Alibaba’s global marketplace attracts 5,400 foreign brands
February 3, 2016 09:29 AM
More than 5,400 foreign brands from 53 countries are selling goods on Tmall Global, an online marketplace Alibaba Group Holding Ltd. launched in 2014 to take advantage of China’s relaxed rules on consumer purchases from foreign websites.
Of those 5,400 brands, 4,300 have never sold in China, according to a just-released 2015 China Cross-Border Consumption Report from Tmall Global and Chinese consulting firm CBN Data. Tmall Global allows retailers and brands without a China business license to take orders from Chinese consumers and then send the products through Chinese customers.
Sales on Tmall Global increased 179% in Alibaba’s fiscal third quarter ended Dec. 31, according to Alibaba’s recent quarterly report. Alibaba did not report the value of sales on the marketplace for foreign goods.
The new report says U.S. companies are most often ranked among the top 10 in various products categories on Tmall Global, followed by brands from Japan, Germany, Australia and Korea. The fastest-growing categories on Tmall Global are children’s products, nutritional items, cosmetics and snacks.
Among the retailers selling on Tmall Global are U.S. department store chain Macy’s Inc., the U.K.’s House of Fraser and Sainsbury’s, and Metro Group of Germany. Consumers can also buy Huggies diapers from Kimberly Clark, food products from Danone of France (whose products are marketed under the name Dannon in the United States) and cosmetics from Japanese brands Kao and Shiseido.
Alibaba has worked with government agencies in 13 countries to set up “pavilions” featuring goods from those nations.

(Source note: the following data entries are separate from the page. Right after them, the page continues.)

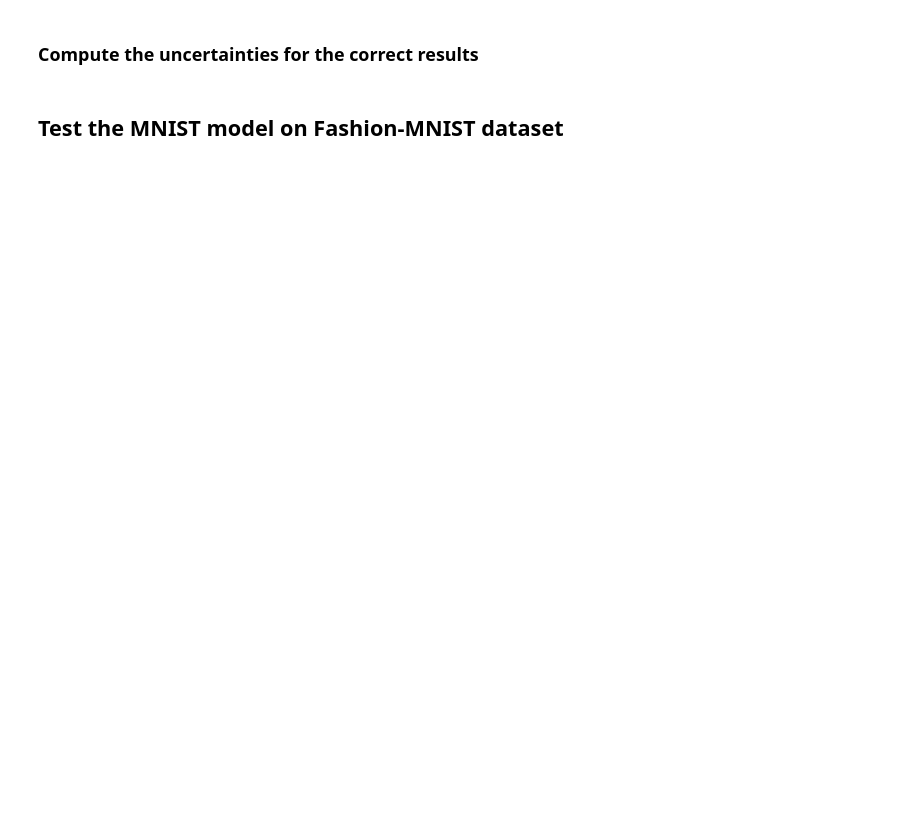
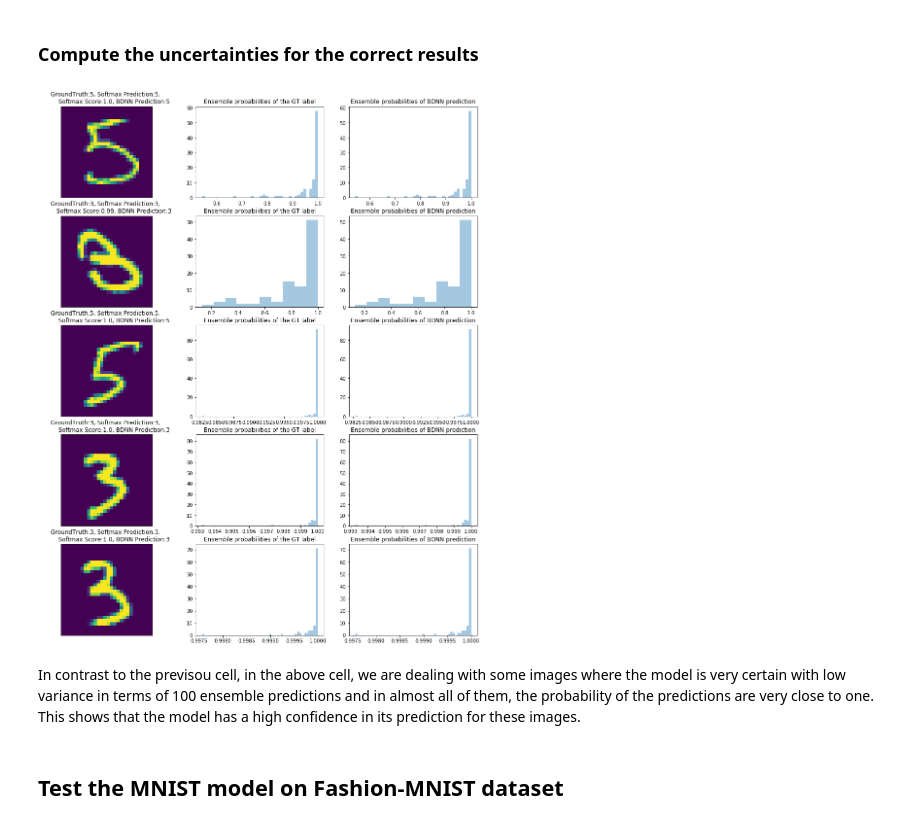
Before and after one commit to monaj07/ml, a Jupyter notebook: uncertainty/uncertainty_concise.ipynb, the cells around one changed output. Saved outputs shown, nothing was run; the diff lists cells and outputs as text; code cells hidden in the pictures; blank space fills up the shorter version.

```diff
--- a/uncertainty/uncertainty_concise.ipynb
+++ b/uncertainty/uncertainty_concise.ipynb
@@ -274,35 +351,39 @@ number_of_rows = 5
 idx = 0
 fig, axes = plt.subplots(number_of_rows, 3, figsize=(16, 20 * number_of_rows // 5))
 for it, test_batch in enumerate(right_subset_loader):
     images, target = test_batch
     if target.item() not in (3, 5):
         continue
     scores = []
     for _ in range(ensemble_size):
         test_data_batch = images.view(target.shape[0], 784)
         output_test = mlp_dropout(test_data_batch.to(device).float())
         scores.append(F.softmax(output_test, dim=1).data.numpy())
     scores = np.vstack(scores)
     label = scores.mean(axis=0).argmax(0)
     predictive_mean = np.round(np.mean(scores[:, label]), 2)
     predictive_std = np.round(np.std(scores[:, label]), 2)
 
     if right_samples_scores[it] > 0.95:
         img = images[0, 0].data.numpy()
         axes[idx, 0].imshow(img)
         axes[idx, 0].set_title(f"""GroundTruth:{target.item()}, Softmax Prediction:{right_samples_labels[it]},
         Softmax Score:{str(np.around(right_samples_scores[it], 2))}, BDNN Prediction:{label}""")
         axes[idx, 0].xaxis.set_visible(False)
         axes[idx, 0].yaxis.set_visible(False)
         axes[idx, 0].xaxis.set_ticks([])
         axes[idx, 0].yaxis.set_ticks([])
-        sb.distplot(scores[:, target.item()], kde=True, kde_kws={'clip': (0.0, 1.0)}, ax=axes[idx, 1])
+        sb.distplot(scores[:, target.item()], kde=False, kde_kws={'clip': (0.0, 1.0)}, ax=axes[idx, 1])
         axes[idx, 1].set_title(f"Ensemble probabilities of the GT label")
-        sb.distplot(scores[:, label], kde=True, kde_kws={'clip': (0.0, 1.0)}, ax=axes[idx, 2])
+        sb.distplot(scores[:, label], kde=False, kde_kws={'clip': (0.0, 1.0)}, ax=axes[idx, 2])
         axes[idx, 2].set_title(f"Ensemble probabilities of BDNN prediction")
         idx += 1
     if idx == number_of_rows:
         break
+# %% [output]
+[figure, added]
+# %% [markdown]
+In contrast to the previsou cell, in the above cell, we are dealing with some images where the model is very certain with low variance in terms of 100 ensemble predictions and in almost all of them, the probability of the predictions are very close to one. This shows that the model has a high confidence in its prediction for these images.
 # %% [markdown]
 ## Test the MNIST model on Fashion-MNIST dataset
 # %%
```
Also changed, not shown: parts of 13 cells of this notebook.
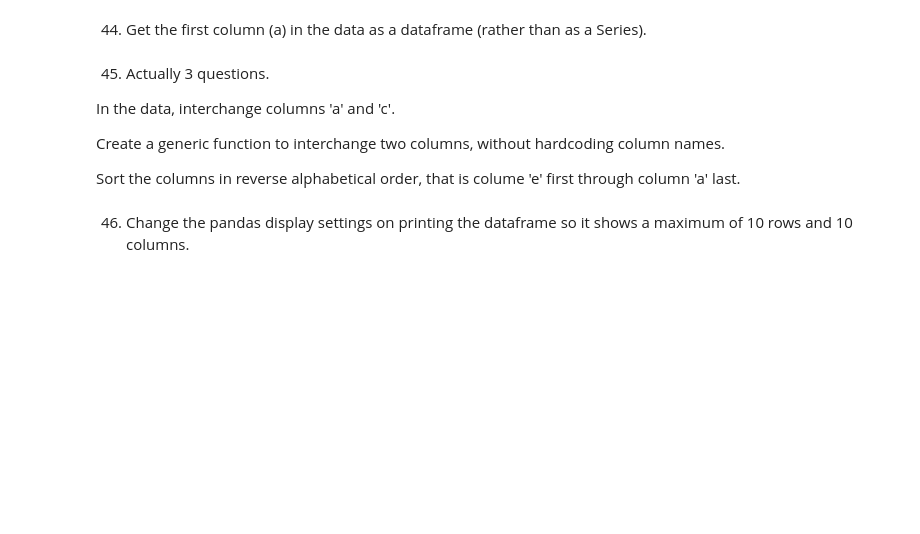
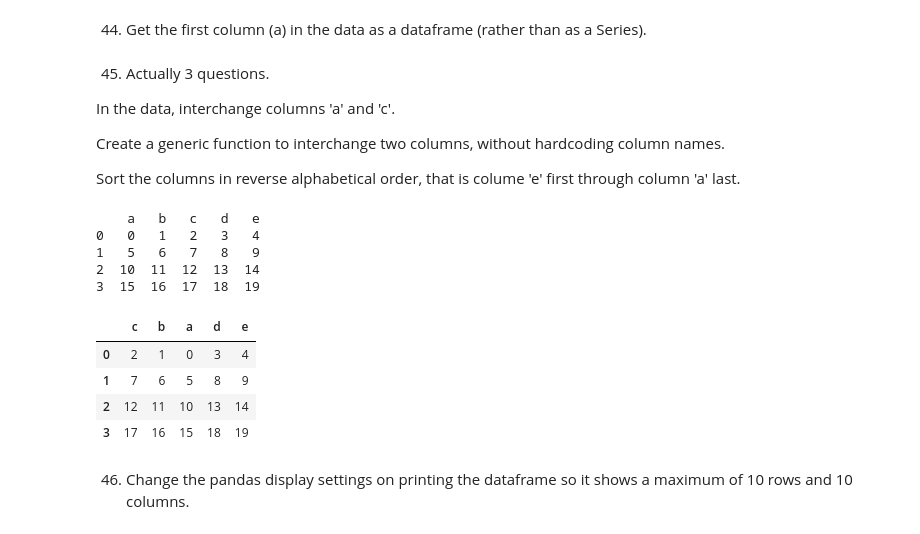
Before and after one commit to gunelmurad/pandas_demos, a Jupyter notebook: 74 or so Exercises-checkpoint.ipynb, the cells around one changed output. Cells and saved outputs as stored; diff of their text form; code cells hidden in the pictures; blank space fills up the shorter version.

```diff
--- a/74 or so Exercises-checkpoint.ipynb
+++ b/74 or so Exercises-checkpoint.ipynb
@@ -436,6 +436,41 @@ In the data, interchange columns 'a' and 'c'.
 Create a generic function to interchange two columns, without hardcoding column names.
 
 Sort the columns in reverse alphabetical order, that is colume 'e' first through column 'a' last.
+# %%
+df = pd.DataFrame(np.arange(20).reshape(-1, 5), columns=list('abcde'))
+print(df)
+#df[list('cbade')]
+
+# def switch_columns(df, col1=None, col2=None):
+#     colnames = df.columns.tolist()
+#     i1, i2 = colnames.index(col1), colnames.index(col2)
+#     colnames[i2], colnames[i1] = colnames[i1], colnames[i2]
+#     return df[colnames]
+
+# print(df[list('cbade')])
+# df
+
+x = df['a']
+y = df['c']
+
+df['a'] = y
+df['c'] = x
+
+df.rename(columns={'a':'c','c':'a'}, inplace=True)
+df
+
+#sor_result = df[sorted(df.columns)]
+# %% [output]
+    a   b   c   d   e
+0   0   1   2   3   4
+1   5   6   7   8   9
+2  10  11  12  13  14
+3  15  16  17  18  19
+|  | c | b | a | d | e |
+| 0 | 2 | 1 | 0 | 3 | 4 |
+| 1 | 7 | 6 | 5 | 8 | 9 |
+| 2 | 12 | 11 | 10 | 13 | 14 |
+| 3 | 17 | 16 | 15 | 18 | 19 |
 # %% [markdown]
 46) Change the pandas display settings on printing the dataframe so it shows a maximum of 10 rows and 10 columns.
 # %% [markdown]
```
Also changed, not shown: parts of 9 cells of this notebook, 1 other file.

For example, the U.S. Department of Agriculture has cooperated with Alibaba on a program to sell cherries from the northwestern United States on Tmall Global.
During the big Singles’ Day sales that Alibaba promotes every Nov. 11, 95 million consumers visited Tmall Global and 30 million made purchases, the report says.
Alibaba’s chief rival in China, JD.com Inc., also has created an online shopping mall for foreign brands called JD Worldwide. Among the companies to recently launch on the JD site are luxury brands Tod’s and TAG Heuer.
China in recent years has made it easier for Chinese consumers to buy goods for their personal use online from foreign companies. The government recently increased the maximum purchase allowed under these cross-border e-commerce regulations from 10,000 yuan ($1,519) to 50,000 yuan ($7,597) per transaction, according to a report on the Chinese luxury market by U.S. consulting firm Bain & Co.
JD is No. 1 Internet 2015 Retailer China 500, which ranks retailers by their online sales in China. While Alibaba’s China marketplaces account for more than three-quarters of online retail purchases in China, it’s not ranked in the China 500 because Alibaba is not the merchant of record for those sales, instead providing a platform for other merchants to sell.